  7. Gait analysis during treadmill and overground locomotion in children and adults. (United States)

    Stolze, H; Kuhtz-Buschbeck, J P; Mondwurf, C; Boczek-Funcke, A; Jöhnk, K; Deuschl, G; Illert, M


    Gait analysis on the treadmill and in the overground condition is used both in scientific approaches for investigating the neuronal organisation and ontogenetic development of locomotion and in a variety of clinical applications. We investigated the differences between overground and treadmill locomotion (at identical gait velocity) in 12 adults and 14 children (6-7 years old). During treadmill locomotion the step frequency increased by 7% in adults and 10% in children compared to overground walking, whereas the stride length and the stance phase of the walking cycle decreased. The swing phase, however, increased significantly by 5% in adults and remained unchanged in children. Balance-related gait parameters such as the step width and foot rotation angles increased during treadmill locomotion. The reduction of the step length was found to be stable after 10 min of treadmill walking in most subjects. With regard to the shifted phases of the walking cycle and the changed balance related gait parameters in the treadmill condition, we assume a different modulation of the central pattern generator in treadmill walking, due to a changed afferent input. Regarding the pronounced differences between overground and treadmill walking in children, it is discussed whether the systems generating and integrating different modulations of locomotion into a stable movement pattern have reached full capacity in 6-7 year old children.
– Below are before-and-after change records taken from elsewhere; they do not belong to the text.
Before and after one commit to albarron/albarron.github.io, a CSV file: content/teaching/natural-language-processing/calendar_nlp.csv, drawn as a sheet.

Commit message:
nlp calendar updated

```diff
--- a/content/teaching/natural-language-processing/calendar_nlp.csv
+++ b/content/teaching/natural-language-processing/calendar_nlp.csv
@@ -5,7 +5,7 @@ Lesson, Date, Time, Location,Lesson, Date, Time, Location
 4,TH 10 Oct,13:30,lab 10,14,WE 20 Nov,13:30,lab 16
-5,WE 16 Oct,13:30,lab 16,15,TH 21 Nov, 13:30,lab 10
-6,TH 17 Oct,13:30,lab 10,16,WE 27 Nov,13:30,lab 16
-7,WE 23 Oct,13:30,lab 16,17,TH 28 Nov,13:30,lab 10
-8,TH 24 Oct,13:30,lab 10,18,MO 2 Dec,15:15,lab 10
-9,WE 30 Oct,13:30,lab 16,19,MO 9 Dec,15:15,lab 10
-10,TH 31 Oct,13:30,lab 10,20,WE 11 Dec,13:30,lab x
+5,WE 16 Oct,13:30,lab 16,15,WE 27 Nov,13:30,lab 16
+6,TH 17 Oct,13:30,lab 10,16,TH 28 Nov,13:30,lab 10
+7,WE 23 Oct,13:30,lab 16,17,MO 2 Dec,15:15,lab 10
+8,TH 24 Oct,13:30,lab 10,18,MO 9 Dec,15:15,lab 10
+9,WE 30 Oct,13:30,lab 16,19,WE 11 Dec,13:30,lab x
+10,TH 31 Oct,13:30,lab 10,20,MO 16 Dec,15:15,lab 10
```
  8. Dynamics of gecko locomotion: a force-measuring array to measure 3D reaction forces. (United States)

    Dai, Zhendong; Wang, Zhouyi; Ji, Aihong


    Measuring the interaction between each foot of an animal and the substrate is one of the most effective ways to understand the dynamics of legged locomotion. Here, a new facility - the force-measuring array (FMA) - was developed and applied to measure 3D reaction forces of geckos on different slope surfaces. The FMA consists of 16 3D sensors with resolution to the mN level. At the same time the locomotion behaviour of geckos freely moving on the FMA was recorded by high speed camera. The reaction forces acting on the gecko's individual feet measured by the FMA and correlated with locomotion behaviour provided enough information to reveal the mechanical and dynamic secrets of gecko locomotion. Moreover, dynamic forces were also measured by a force platform and correlated with locomotion behaviour. The difference between the forces measured by the two methods is discussed. From the results we conclude that FMA is the best way to obtain true reaction forces acting on the gecko's individual feet.


    Directory of Open Access Journals (Sweden)

    YE. B. Bodnar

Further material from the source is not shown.